Heavy Metal Reviews & Interviews

Squalus – The Great Fish…

Band – Squalus

Album – The Great Fish

Country of Origin – USA

Genre – Sludge Rock

Release Date – September 15th, 2017

Label – Translation Loss Records

Author – Hayduke X

The Great Fish… is a strange album. No doubt about it. Actually, it may be easier to grasp if you think of it as literature in sonic form. This work by Squalus would make Herman Melville proud. The story, you see, is about a shark. A man-eating, dangerous hunter of the deep, and its battle with those humans that have to deal with it. In addition to being bizarre, the album is also really good. It’s interesting, heavy, mellow, unpredictable, and wanders well off the beaten path. Are you an adventurous listener? Then let me introduce you to Squalus.
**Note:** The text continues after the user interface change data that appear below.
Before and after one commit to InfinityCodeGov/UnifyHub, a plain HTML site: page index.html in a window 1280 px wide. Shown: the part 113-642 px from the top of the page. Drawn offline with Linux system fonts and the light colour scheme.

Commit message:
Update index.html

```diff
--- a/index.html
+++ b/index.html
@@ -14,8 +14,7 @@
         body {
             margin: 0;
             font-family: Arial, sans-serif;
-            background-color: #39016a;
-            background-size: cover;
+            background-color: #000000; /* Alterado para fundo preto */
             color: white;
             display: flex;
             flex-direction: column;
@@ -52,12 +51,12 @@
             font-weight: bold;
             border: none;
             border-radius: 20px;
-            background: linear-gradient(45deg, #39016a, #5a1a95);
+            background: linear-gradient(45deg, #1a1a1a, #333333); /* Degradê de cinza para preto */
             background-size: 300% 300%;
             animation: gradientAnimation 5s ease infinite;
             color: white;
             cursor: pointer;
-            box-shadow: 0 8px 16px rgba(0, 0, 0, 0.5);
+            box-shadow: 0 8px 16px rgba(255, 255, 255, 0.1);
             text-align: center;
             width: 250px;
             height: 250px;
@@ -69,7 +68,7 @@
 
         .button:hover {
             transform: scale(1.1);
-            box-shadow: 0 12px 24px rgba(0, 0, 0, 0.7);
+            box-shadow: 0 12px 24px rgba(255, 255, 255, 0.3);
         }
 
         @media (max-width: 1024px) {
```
Reportedly rising from the depths of the ocean as the resurrected corpse of the progressive metal act Giant Squid, missing one limb (member) and now taking a sludgier direction, Squalus includes Aaron John Gregory on bass and vocals, Zack Farwell on drums, Andy Southard on keyboard and samples, and Peter Benchley providing lyrics. Let’s work in reverse. First, it’s interesting, but appropriate (at least in this case) to include a lyricist (who doesn’t have other duties according to Metal Archives) as a member of the band. Given how connected and literary the lyrics are, I think it’s completely justifiable. Keyboards and a wide variety of samples run throughout, (I’m assuming both arranged and played by Southard) giving the album both a classic and progressive sound. Think some of the keyboard work by Ray Manzarek on the spacier songs by The Doors. Farwell’s drum work is all over the place, in a good way. The rhythms are certainly rock solid, but they are also dynamic and ever-changing. This is after all a story, not just a collection of tracks. He seems to find the right pace for the moment throughout the whole album. Finally, we get to the thick bass sound of Gregory. Much like the depths of the ocean, it is massive, near overwhelming, and sometimes suffocating. His vocals draw to mind a salty sea captain telling a tale of danger and wonder on the high sea.
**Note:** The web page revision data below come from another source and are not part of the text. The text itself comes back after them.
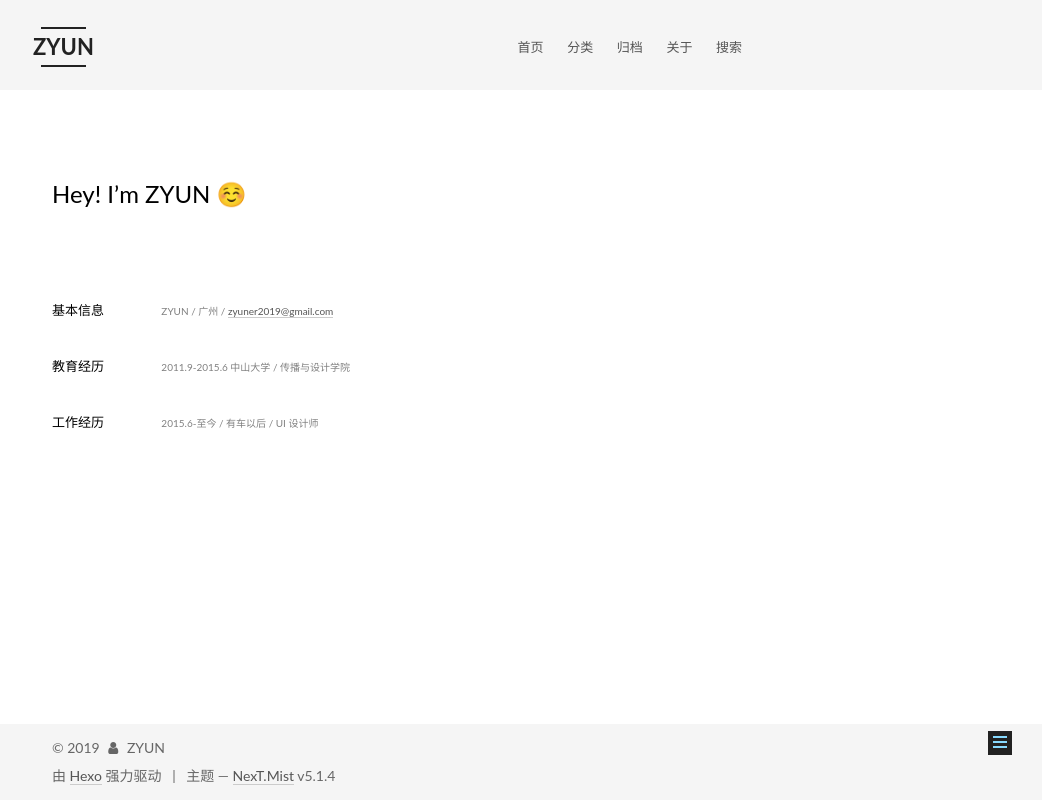
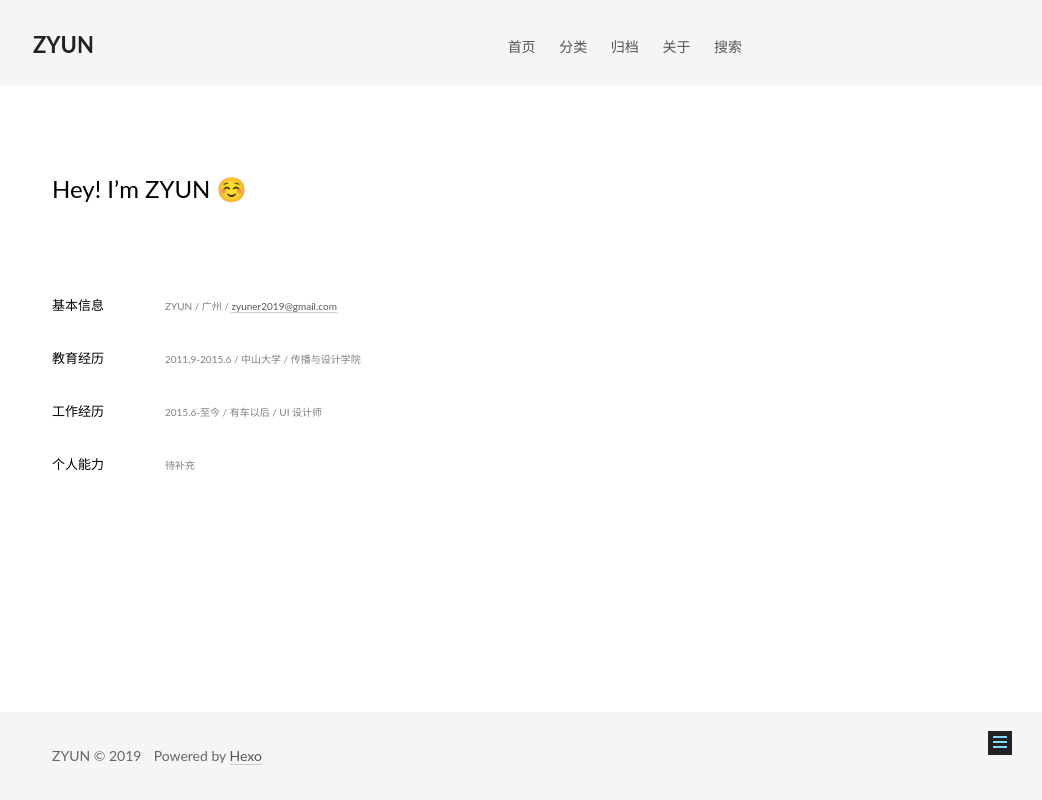
Before and after one commit to ZYUN06/zyun.github.io, a plain HTML site: page about/index.html in a window 1280 px wide. Shown: the whole page, without its empty margins (238-1280 px from the left). Drawn offline with Linux system fonts and the light colour scheme.

Commit message:
Site updated: 2019-04-21 15:45:40

```diff
--- a/about/index.html
+++ b/about/index.html
@@ -83,17 +83,17 @@
 
 
 
-<meta name="description" content="Hey! I’m ZYUN ☺️ 基本信息 &amp;nbsp;&amp;nbsp;&amp;nbsp;&amp;nbsp;&amp;nbsp;&amp;nbsp;&amp;nbsp;&amp;nbsp;&amp;nbsp;&amp;nbsp;&amp;nbsp;&amp;nbsp;&amp;nbsp;&amp;nbsp;  ZYUN / 广州 / zyuner2019@gmail.com教育经历 &amp;nbsp;&amp;nbsp;&amp;nbsp;&amp;nbsp;&amp;nbsp;&amp;nbsp;&amp;nbsp;&amp;nbsp;&amp;nbsp;&amp;">
+<meta name="description" content="Hey! I’m ZYUN ☺️ 基本信息 &amp;nbsp;&amp;nbsp;&amp;nbsp;&amp;nbsp;&amp;nbsp;&amp;nbsp;&amp;nbsp;&amp;nbsp;&amp;nbsp;&amp;nbsp;&amp;nbsp;&amp;nbsp;&amp;nbsp;&amp;nbsp;&amp;nbsp;  ZYUN / 广州 / zyuner2019@gmail.com 教育经历 &amp;nbsp;&amp;nbsp;&amp;nbsp;&amp;nbsp;&amp;nbsp;&amp;nbsp;&amp;nbsp;&amp;nbsp;">
 <meta property="og:type" content="website">
 <meta property="og:title" content="ZYUN">
 <meta property="og:url" content="http://zyunn.com/about/index.html">
 <meta property="og:site_name" content="ZYUN">
-<meta property="og:description" content="Hey! I’m ZYUN ☺️ 基本信息 &amp;nbsp;&amp;nbsp;&amp;nbsp;&amp;nbsp;&amp;nbsp;&amp;nbsp;&amp;nbsp;&amp;nbsp;&amp;nbsp;&amp;nbsp;&amp;nbsp;&amp;nbsp;&amp;nbsp;&amp;nbsp;  ZYUN / 广州 / zyuner2019@gmail.com教育经历 &amp;nbsp;&amp;nbsp;&amp;nbsp;&amp;nbsp;&amp;nbsp;&amp;nbsp;&amp;nbsp;&amp;nbsp;&amp;nbsp;&amp;">
+<meta property="og:description" content="Hey! I’m ZYUN ☺️ 基本信息 &amp;nbsp;&amp;nbsp;&amp;nbsp;&amp;nbsp;&amp;nbsp;&amp;nbsp;&amp;nbsp;&amp;nbsp;&amp;nbsp;&amp;nbsp;&amp;nbsp;&amp;nbsp;&amp;nbsp;&amp;nbsp;&amp;nbsp;  ZYUN / 广州 / zyuner2019@gmail.com 教育经历 &amp;nbsp;&amp;nbsp;&amp;nbsp;&amp;nbsp;&amp;nbsp;&amp;nbsp;&amp;nbsp;&amp;nbsp;">
 <meta property="og:locale" content="zh-Hans">
-<meta property="og:updated_time" content="2019-04-21T04:27:32.315Z">
+<meta property="og:updated_time" content="2019-04-21T07:10:21.106Z">
 <meta name="twitter:card" content="summary">
 <meta name="twitter:title" content="ZYUN">
-<meta name="twitter:description" content="Hey! I’m ZYUN ☺️ 基本信息 &amp;nbsp;&amp;nbsp;&amp;nbsp;&amp;nbsp;&amp;nbsp;&amp;nbsp;&amp;nbsp;&amp;nbsp;&amp;nbsp;&amp;nbsp;&amp;nbsp;&amp;nbsp;&amp;nbsp;&amp;nbsp;  ZYUN / 广州 / zyuner2019@gmail.com教育经历 &amp;nbsp;&amp;nbsp;&amp;nbsp;&amp;nbsp;&amp;nbsp;&amp;nbsp;&amp;nbsp;&amp;nbsp;&amp;nbsp;&amp;">
+<meta name="twitter:description" content="Hey! I’m ZYUN ☺️ 基本信息 &amp;nbsp;&amp;nbsp;&amp;nbsp;&amp;nbsp;&amp;nbsp;&amp;nbsp;&amp;nbsp;&amp;nbsp;&amp;nbsp;&amp;nbsp;&amp;nbsp;&amp;nbsp;&amp;nbsp;&amp;nbsp;&amp;nbsp;  ZYUN / 广州 / zyuner2019@gmail.com 教育经历 &amp;nbsp;&amp;nbsp;&amp;nbsp;&amp;nbsp;&amp;nbsp;&amp;nbsp;&amp;nbsp;&amp;nbsp;">
 
 
 
@@ -158,9 +158,7 @@
 
     <div class="custom-logo-site-title">
       <a href="/" class="brand" rel="start">
-        <span class="logo-line-before"><i></i></span>
         <span class="site-title">ZYUN</span>
-        <span class="logo-line-after"><i></i></span>
       </a>
     </div>
 
@@ -262,8 +260,10 @@
 
 
           <p></p><p align="left"><font color="black" size="5">Hey! I’m ZYUN ☺️</font></p><br><p></p>
-<font color="black" size="2">基本信息</font> &nbsp;&nbsp;&nbsp;&nbsp;&nbsp;&nbsp;&nbsp;&nbsp;&nbsp;&nbsp;&nbsp;&nbsp;&nbsp;&nbsp;  <font color="grey" size="1">ZYUN / 广州 / <a href="mailto:zyuner2019@gmail.com" target="_blank" rel="noopener">zyuner2019@gmail.com</a></font><br><br><font color="black" size="2">教育经历</font> &nbsp;&nbsp;&nbsp;&nbsp;&nbsp;&nbsp;&nbsp;&nbsp;&nbsp;&nbsp;&nbsp;&nbsp;&nbsp;&nbsp;  <font color="grey" size="1">2011.9-2015.6 中山大学 / 传播与设计学院</font><br><br><font color="black" size="2">工作经历</font> &nbsp;&nbsp;&nbsp;&nbsp;&nbsp;&nbsp;&nbsp;&nbsp;&nbsp;&nbsp;&nbsp;&nbsp;&nbsp;&nbsp;  <font color="grey" size="1">2015.6-至今 / 有车以后 / UI 设计师</font>
-
+<p><font color="black" size="2">基本信息</font> &nbsp;&nbsp;&nbsp;&nbsp;&nbsp;&nbsp;&nbsp;&nbsp;&nbsp;&nbsp;&nbsp;&nbsp;&nbsp;&nbsp;&nbsp;  <font color="grey" size="1">ZYUN / 广州 / <a href="mailto:zyuner2019@gmail.com" target="_blank" rel="noopener">zyuner2019@gmail.com</a></font><br></p>
+<p><font color="black" size="2">教育经历</font> &nbsp;&nbsp;&nbsp;&nbsp;&nbsp;&nbsp;&nbsp;&nbsp;&nbsp;&nbsp;&nbsp;&nbsp;&nbsp;&nbsp;&nbsp;  <font color="grey" size="1">2011.9-2015.6 / 中山大学 / 传播与设计学院</font><br></p>
+<p><font color="black" size="2">工作经历</font> &nbsp;&nbsp;&nbsp;&nbsp;&nbsp;&nbsp;&nbsp;&nbsp;&nbsp;&nbsp;&nbsp;&nbsp;&nbsp;&nbsp;&nbsp;  <font color="grey" size="1">2015.6-至今 / 有车以后 / UI 设计师</font></p>
+<p><font color="black" size="2">个人能力</font> &nbsp;&nbsp;&nbsp;&nbsp;&nbsp;&nbsp;&nbsp;&nbsp;&nbsp;&nbsp;&nbsp;&nbsp;&nbsp;&nbsp;&nbsp;  <font color="grey" size="1">待补充</font><br></p>
 
 
       </div>
@@ -370,26 +370,23 @@
 
     <footer id="footer" class="footer">
       <div class="footer-inner">
-        <div class="copyright">&copy; <span itemprop="copyrightYear">2019</span>
+        <div class="copyright"><span class="author" itemprop="copyrightHolder">ZYUN</span>
+&copy; <span itemprop="copyrightYear">2019</span>
   <span class="with-love">
-    <i class="fa fa-user"></i>
-  </span>
-  <span class="author" itemprop="copyrightHolder">ZYUN</span>
-
-
-</div>
-
-
-  <div class="powered-by">由 <a class="theme-link" target="_blank" href="https://hexo.io">Hexo</a> 强力驱动</div>
+    <i class="fa fa-"></i>
 
 
 
-  <span class="post-meta-divider">|</span>
+
+  <div class="powered-by">Powered by <a class="theme-link" target="_blank" href="https://  hexo.io">Hexo</a> </div>
 
 
 
-  <div class="theme-info">主题 &mdash; <a class="theme-link" target="_blank" href="https://github.com/iissnan/hexo-theme-next">NexT.Mist</a> v5.1.4</div>
 
+
+
+
+</span></div>
 
 
 
--- a/css/main.css
+++ b/css/main.css
@@ -1201,7 +1201,7 @@ pre .javascript .function {
 }
 .menu .menu-item a {
   display: block;
-  font-size: 13px;
+  font-size: 14px;
   line-height: inherit;
   border-bottom: 1px solid transparent;
   transition-property: border-color;
@@ -1822,7 +1822,7 @@ pre .javascript .function {
   width: 4px;
   height: 4px;
   border-radius: 50%;
-  background: #f116e5;
+  background: #fac7a8;
 }
 .links-of-blogroll {
   font-size: 13px;
@@ -1947,7 +1947,7 @@ pre .javascript .function {
   color: #999;
 }
 .footer img {
-  border: none;
+  border: 1px;
 }
 .footer-inner {
   text-align: center;
@@ -2895,7 +2895,7 @@ hr {
   color: #666;
 }
 .footer-inner {
-  margin: 0 auto;
+  vertical-align: middle;
   text-align: left;
 }
 @media (max-width: 767px) {
--- a/sitemap.xml
+++ b/sitemap.xml
@@ -4,7 +4,7 @@
   <url>
     <loc>http://zyunn.com/about/index.html</loc>
 
-    <lastmod>2019-04-21T04:27:32.315Z</lastmod>
+    <lastmod>2019-04-21T07:10:21.106Z</lastmod>
 
   </url>
 
```
Also changed, not shown: 2019/04/20/hello-world/index.html (+9 -14 lines), archives/2019/04/index.html (+9 -14 lines), archives/2019/index.html (+9 -14 lines), archives/index.html (+9 -14 lines), index.html (+9 -14 lines).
The question remains, should you listen to Squalus? Let me answer like this: Does a shark have sharp teeth? Is the ocean deep? Is man versus the sea a timeless confrontation? The answer to all, is of course, yes. Yes you should. Put on your warm sweater. Climb into the fishing boat. Hope you don’t meet the menace.

Recommendation:  A bizarrely good album.

Rating:  4/5